Directions for this task = Apart from the pictures, write out the records that follow exactly.

[User interface change data]
^^^^^^^^^^^^^^^^
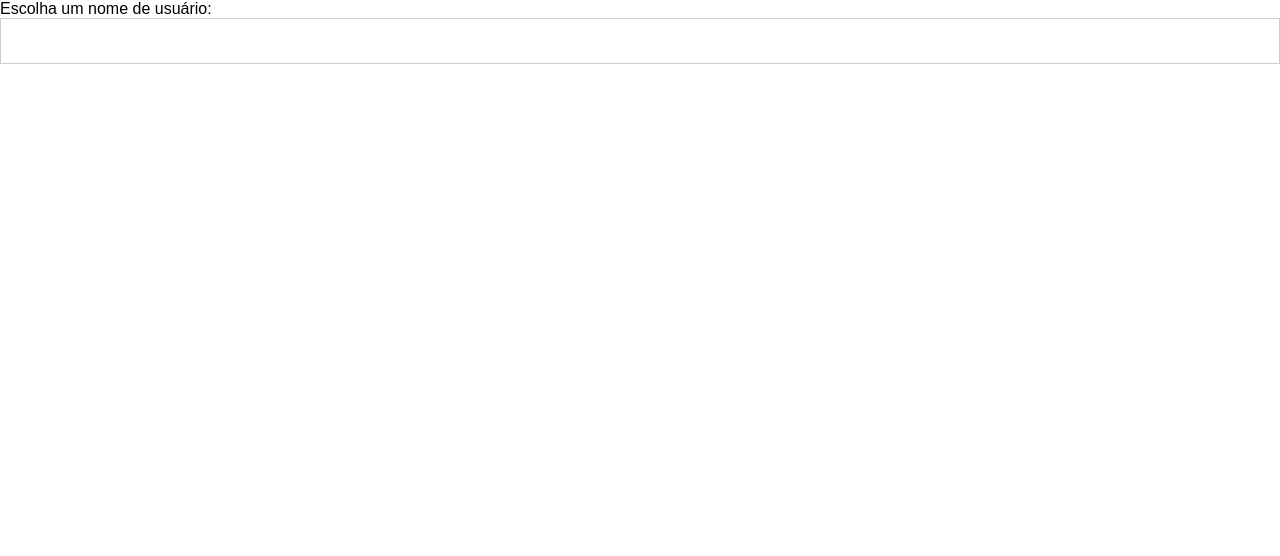
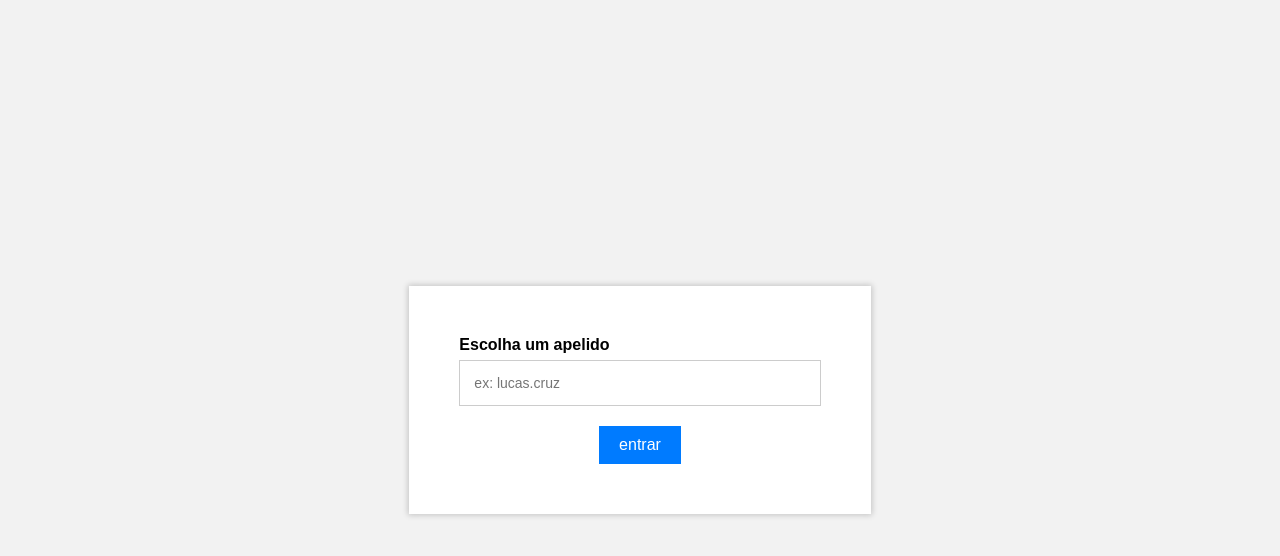
Before and after one commit to lusac/react-node-chat, a React (Create React App) app: page / in a window 1280 px wide. Shown: the top 556 px of the page. Built offline with nearby package versions, Linux system fonts and the light colour scheme.

Commit message:
css da intro

```diff
--- a/src/App.js
+++ b/src/App.js
@@ -88,10 +88,19 @@ class App extends Component {
   renderChooseName() {
     if (!this.state.username) {
       return (
-        <form onSubmit={this.onUsernameSubmit.bind(this)}>
-          Escolha um nome de usuário:
-          <input type="text" value={this.draftUsername} onChange={this.onDraftUsernameChange.bind(this)}/>
-        </form>
+        <div className="form-choose-name" onSubmit={this.onUsernameSubmit.bind(this)}>
+          <div className="form-choose-name__content">
+            <form>
+              <label>Escolha um apelido</label>
+              <input
+                type="text"
+                value={this.draftUsername}
+                placeholder="ex: lucas.cruz"
+                onChange={this.onDraftUsernameChange.bind(this)} />
+              <button className="blue">entrar</button>
+            </form>
+          </div>
+        </div>
       )
     }
   }
--- a/src/styles/css/index.css
+++ b/src/styles/css/index.css
@@ -283,4 +283,25 @@ button.blue:hover {
   font-size: 15px;
 }
 
+.form-choose-name {
+  width: 100vw;
+  height: 100vh;
+  display: flex;
+  align-items: center;
+  background: #f2f2f2;
+  justify-content: center;
+}
+.form-choose-name__content {
+  padding: 50px;
+  background: #FFF;
+  box-shadow: 0px 0px 6px 1px rgba(0, 0, 0, 0.2);
+}
+.form-choose-name__content input {
+  margin-top: 6px;
+}
+.form-choose-name__content button {
+  display: block;
+  margin: 20px auto 0 auto;
+}
+
 /*# sourceMappingURL=index.css.map */
--- /dev/null
+++ b/src/styles/scss/_Intro.scss
@@ -0,0 +1,23 @@
+.form-choose-name {
+  width: 100vw;
+  height: 100vh;
+  display: flex;
+  align-items: center;
+  background: #f2f2f2;
+  justify-content: center;
+
+  &__content {
+    padding: 50px;
+    background: #FFF;
+    box-shadow: 0px 0px 6px 1px rgba(0,0,0, 0.2);
+
+    input {
+      margin-top: 6px;
+    }
+
+    button {
+      display: block;
+      margin: 20px auto 0 auto;
+    }
+  }
+}
--- a/src/styles/scss/index.scss
+++ b/src/styles/scss/index.scss
@@ -4,3 +4,4 @@
 @import 'Channel';
 @import 'ChannelList';
 @import 'Message';
+@import 'Intro';
```
Also changed, not shown: 1 other file (tests, documents, lock files or other folders).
^^^^^^^^^^^^^^^^
Answer box =
Before and after one commit to lusac/react-node-chat, a React (Create React App) app: page / in a window 1280 px wide. Shown: the top 556 px of the page. Built offline with nearby package versions, Linux system fonts and the light colour scheme.

Commit message:
css da intro

```diff
--- a/src/App.js
+++ b/src/App.js
@@ -88,10 +88,19 @@ class App extends Component {
   renderChooseName() {
     if (!this.state.username) {
       return (
-        <form onSubmit={this.onUsernameSubmit.bind(this)}>
-          Escolha um nome de usuário:
-          <input type="text" value={this.draftUsername} onChange={this.onDraftUsernameChange.bind(this)}/>
-        </form>
+        <div className="form-choose-name" onSubmit={this.onUsernameSubmit.bind(this)}>
+          <div className="form-choose-name__content">
+            <form>
+              <label>Escolha um apelido</label>
+              <input
+                type="text"
+                value={this.draftUsername}
+                placeholder="ex: lucas.cruz"
+                onChange={this.onDraftUsernameChange.bind(this)} />
+              <button className="blue">entrar</button>
+            </form>
+          </div>
+        </div>
       )
     }
   }
--- a/src/styles/css/index.css
+++ b/src/styles/css/index.css
@@ -283,4 +283,25 @@ button.blue:hover {
   font-size: 15px;
 }
 
+.form-choose-name {
+  width: 100vw;
+  height: 100vh;
+  display: flex;
+  align-items: center;
+  background: #f2f2f2;
+  justify-content: center;
+}
+.form-choose-name__content {
+  padding: 50px;
+  background: #FFF;
+  box-shadow: 0px 0px 6px 1px rgba(0, 0, 0, 0.2);
+}
+.form-choose-name__content input {
+  margin-top: 6px;
+}
+.form-choose-name__content button {
+  display: block;
+  margin: 20px auto 0 auto;
+}
+
 /*# sourceMappingURL=index.css.map */
--- /dev/null
+++ b/src/styles/scss/_Intro.scss
@@ -0,0 +1,23 @@
+.form-choose-name {
+  width: 100vw;
+  height: 100vh;
+  display: flex;
+  align-items: center;
+  background: #f2f2f2;
+  justify-content: center;
+
+  &__content {
+    padding: 50px;
+    background: #FFF;
+    box-shadow: 0px 0px 6px 1px rgba(0,0,0, 0.2);
+
+    input {
+      margin-top: 6px;
+    }
+
+    button {
+      display: block;
+      margin: 20px auto 0 auto;
+    }
+  }
+}
--- a/src/styles/scss/index.scss
+++ b/src/styles/scss/index.scss
@@ -4,3 +4,4 @@
 @import 'Channel';
 @import 'ChannelList';
 @import 'Message';
+@import 'Intro';
```
Also changed, not shown: 1 other file (tests, documents, lock files or other folders).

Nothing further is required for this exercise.